For some crazy reason, I find it most difficult to teach fractions in math. It is a concept many kids have a hard time grasping. After working with whole numbers up to this point, some kids really struggle with understanding this math concept. Here are some ideas to help you teach fractions.
Use Fraction Tiles
One sure-fire way to help students wrap their head around fractions is to make use of tiles to illustrate various fractions. You can get pre-prepared fraction tiles or make one yourself using several sheets of paper, a ruler, a pair of scissors, and a marker. Finally, use this tool in your classroom to show how fractions can be added or subtracted together.
Showing Fractions in a Linear Model
A linear model is another way to illustrate fractions. Unlike fraction tiles, it makes use of drawing a line and adding dots onto it to divide it into several sections. If you show this method to your students, it can help them learn how to understand how they are understood.
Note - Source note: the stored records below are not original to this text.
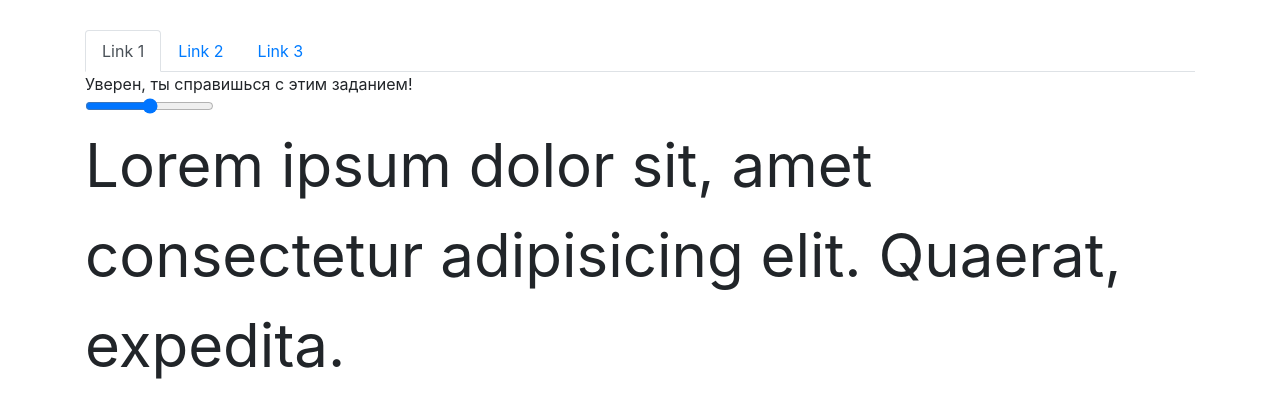
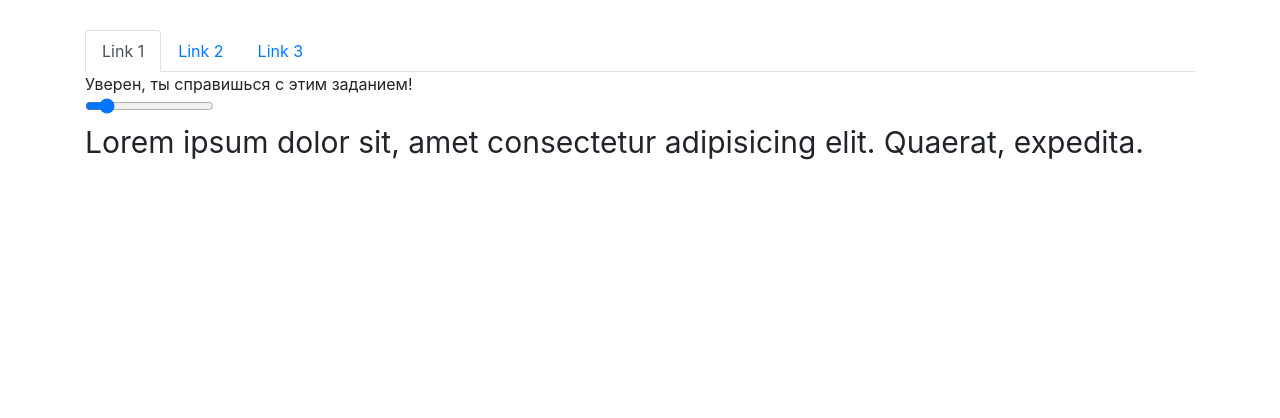
Before and after one commit to apkonnov/JavaScript, a plain HTML site: page 1.html in a window 1280 px wide. Drawn offline with nearby package versions, Linux system fonts and the light colour scheme.

Commit message:
Update 1.html

```diff
--- a/1.html
+++ b/1.html
@@ -79,7 +79,13 @@
   */
   const inputEl = document.querySelector('input');
   const inputDivEl = document.querySelector('#inputDiv');
-  inputDivEl.style.fontSize = inputEl.value + 'px';
+
+  // подгоняем шрифт под ползунок
+  // inputDivEl.style.fontSize = inputEl.value + 'px';
+
+  // подгоняем ползунок под шрифт
+  inputEl.value = window.getComputedStyle(inputDivEl).fontSize.slice(0, -2);
+
   inputEl.addEventListener('input', event => {
     inputDivEl.style.fontSize = event.target.value + 'px';
   });
```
Using Beads to Illustrate Problems
Beads can also be a great idea to show students what they are. You can even use beads on a string to help them understand how fractions work. For example, to represent 3/7 using three green beads and and 4 blue beads. You can ask them, how many of the beads are green. They will count and come up with 3, then you can explain the denominator represents all the beads, so they will tell you 7. Then you can flip it and ask, how many of the beads are blue. They can tell you 4/7. This method really helps them to see the problem and a great way to teach fractions.
Ask Them To Draw The Problem
Drawing is a math students best friend. Sometimes, slowing it down and drawing out the problem is best. Ask your students to draw the fractions mentioned in the problem. For example, you ask your students how many cups of water are left in two full cups if someone took ⅓ from each cup. Then, you can ask them to draw two cups then divide each into three and remove ⅓ from each cup. After this, ask your students to figure out how to add ⅔ and ⅔ together to reach the result 1 ⅓.
I hope this blog post gave you some ideas. When it comes to teaching fractions it really is best to help students see the fractions. As soon as they see it and can understand it visually you can move into more abstract math using fractions. Get them to see it first.